  • Online publication date: August 2016

6 - Dentally-Derived Dietary Inferences: The Genus Homo and Its Diminishing Dentition

from PART II - TEETH AND THE GENUS HOMO

Summary

It is not much what is eaten but what is done to it beforehand.

– Brace CL Krapina, “Classic Neanderthals,” and the Evolution of the European Face

Chapter 4 left off on evidence of dietary divergence between Paranthropus and early Homo, evidence that lends support to Robinson's Dietary Hypothesis. The present chapter considers how dental evidence contributes to our understanding of dietary change within the genus Homo, prior to the evolution of Neanderthals and anatomically modern humans (AMHS). During this period of human evolution, archaeological evidence becomes a crucial source of information for dietary reconstruction. Faunal remains with evidence of human alteration (e.g., butchery), stone tools and eventually evidence of controlled use of fire supply crucial pieces of the dietary puzzle in the Homo lineage. But teeth, too, yield important clues. This chapter focuses on those clues within their archaeological context.

In addition, this chapter reviews evidence and explores arguments for the possibility that changes in culture – the use of tools and fire – had an effect on dental evolution in Homo habilis, Homo erectus, and Homo heidelbergensis. While a major reduction in the size of the canine apparently occurred at or near the base of the hominin clade (Chapter 3), posterior teeth did not reduce until much later, arguably not until the appearance of Homo erectus (251, 324). There were also changes in anterior teeth. Relative to estimated body size, incisor teeth are larger in Homo habilis than they are in any australopith, but then decrease in size with Homo erectus (325).
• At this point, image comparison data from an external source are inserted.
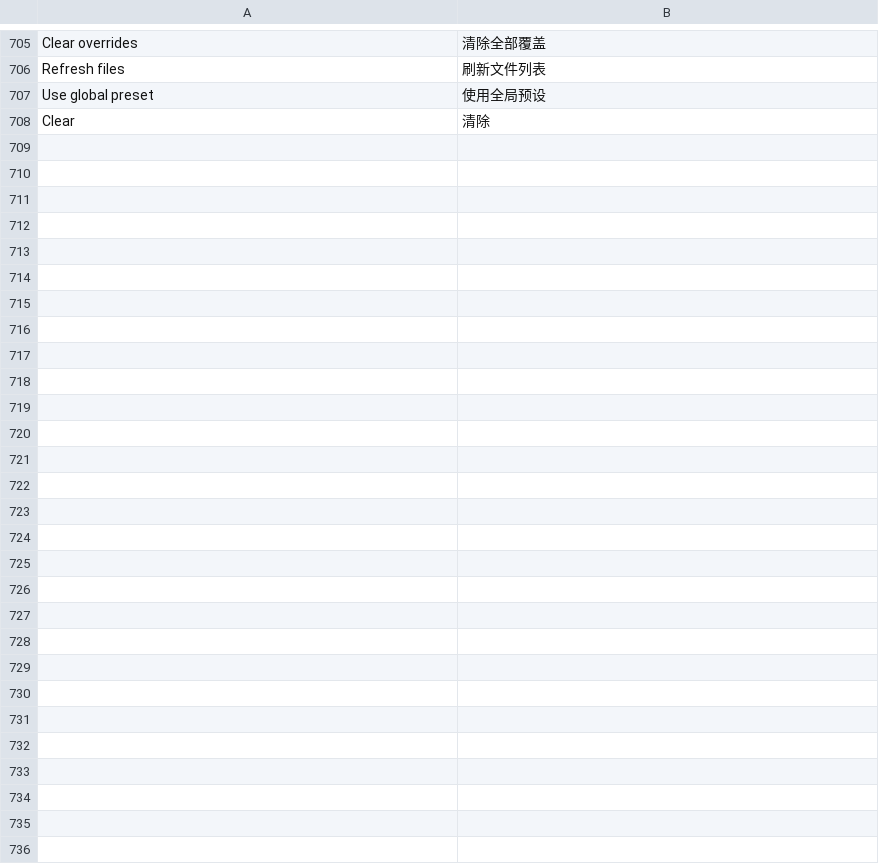
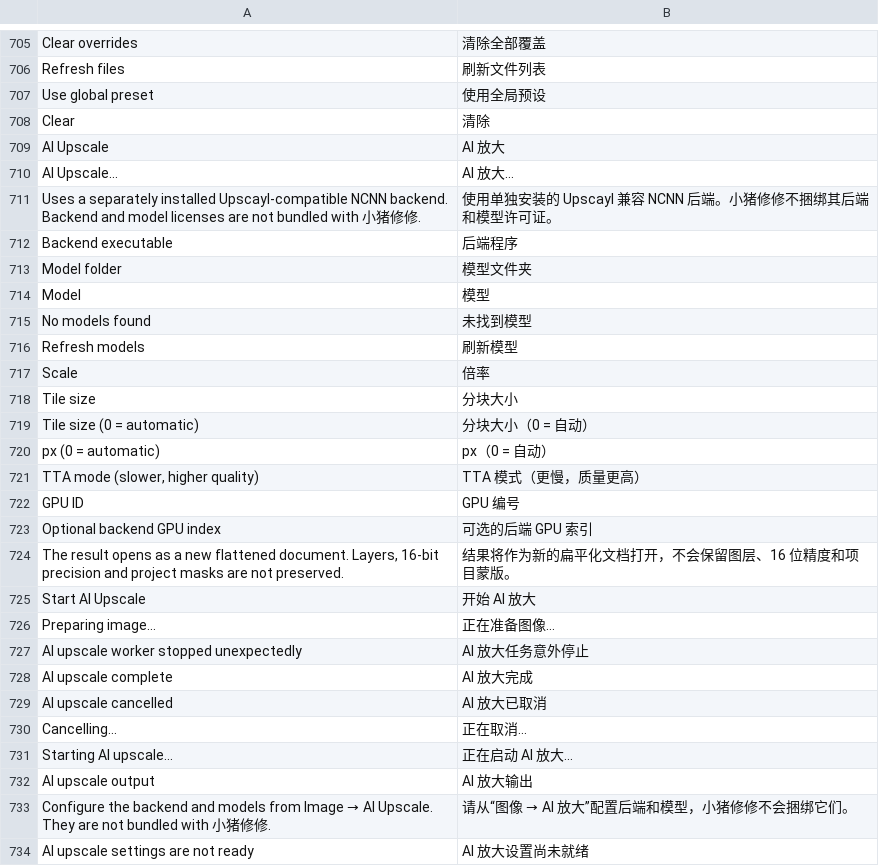
Before and after one commit to yishiyi28/xiaozhu-xiuxiu, a TSV file: assets/locales/zh-CN.tsv, drawn as a sheet; only a part is shown, gaps mark what is left out; the diff names each change by its address in the sheet, - before the commit and + after, or states it on an @@ line.

Commit message:
feat: add external AI upscale workflow

```diff
--- a/assets/locales/zh-CN.tsv
+++ b/assets/locales/zh-CN.tsv
+row 709: AI Upscale | AI 放大
+row 710: AI Upscale… | AI 放大…
+row 711: Uses a separately installed Upscayl-compatible NCNN backend. Backend and model licenses are not bundled with 小猪修修. | 使用单独安装的 Upscayl 兼容 NCNN 后端。小猪修修不捆绑其后端和模型许可证。
+row 712: Backend executable | 后端程序
+row 713: Model folder | 模型文件夹
+row 714: Model | 模型
+row 715: No models found | 未找到模型
+row 716: Refresh models | 刷新模型
+row 717: Scale | 倍率
+row 718: Tile size | 分块大小
+row 719: Tile size (0 = automatic) | 分块大小（0 = 自动）
+row 720: px (0 = automatic) | px（0 = 自动）
+row 721: TTA mode (slower, higher quality) | TTA 模式（更慢，质量更高）
+row 722: GPU ID | GPU 编号
+row 723: Optional backend GPU index | 可选的后端 GPU 索引
+row 724: The result opens as a new flattened document. Layers, 16-bit precision and project masks are not preserved. | 结果将作为新的扁平化文档打开，不会保留图层、16 位精度和项目蒙版。
+row 725: Start AI Upscale | 开始 AI 放大
+row 726: Preparing image… | 正在准备图像…
+row 727: AI upscale worker stopped unexpectedly | AI 放大任务意外停止
+row 728: AI upscale complete | AI 放大完成
+row 729: AI upscale cancelled | AI 放大已取消
+row 730: Cancelling… | 正在取消…
+row 731: Starting AI upscale… | 正在启动 AI 放大…
+row 732: AI upscale output | AI 放大输出
+row 733: Configure the backend and models from Image → AI Upscale. They are not bundled with 小猪修修. | 请从“图像 → AI 放大”配置后端和模型，小猪修修不会捆绑它们。
+row 734: AI upscale settings are not ready | AI 放大设置尚未就绪
```
Also changed, not shown: 21 other files.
The big question is why posterior teeth (and later anterior teeth) reduced in size in the first place. Anthropological legend C. Loring Brace and colleagues found that major reductions in tooth size during the Pleistocene occurred relatively recently, during the last 200,000–300,000 years (commentary in Current Anthropology on Wrangham and colleagues’ cooking hypothesis [52]). Brace argued that the degree of dental reduction in different regions of the world is proportional to the length of time people have been cooking in these regions (326). Cooking would have had the effect of softening food and thus relaxing the selection pressure on maintaining large teeth to process hard and/or tough foods.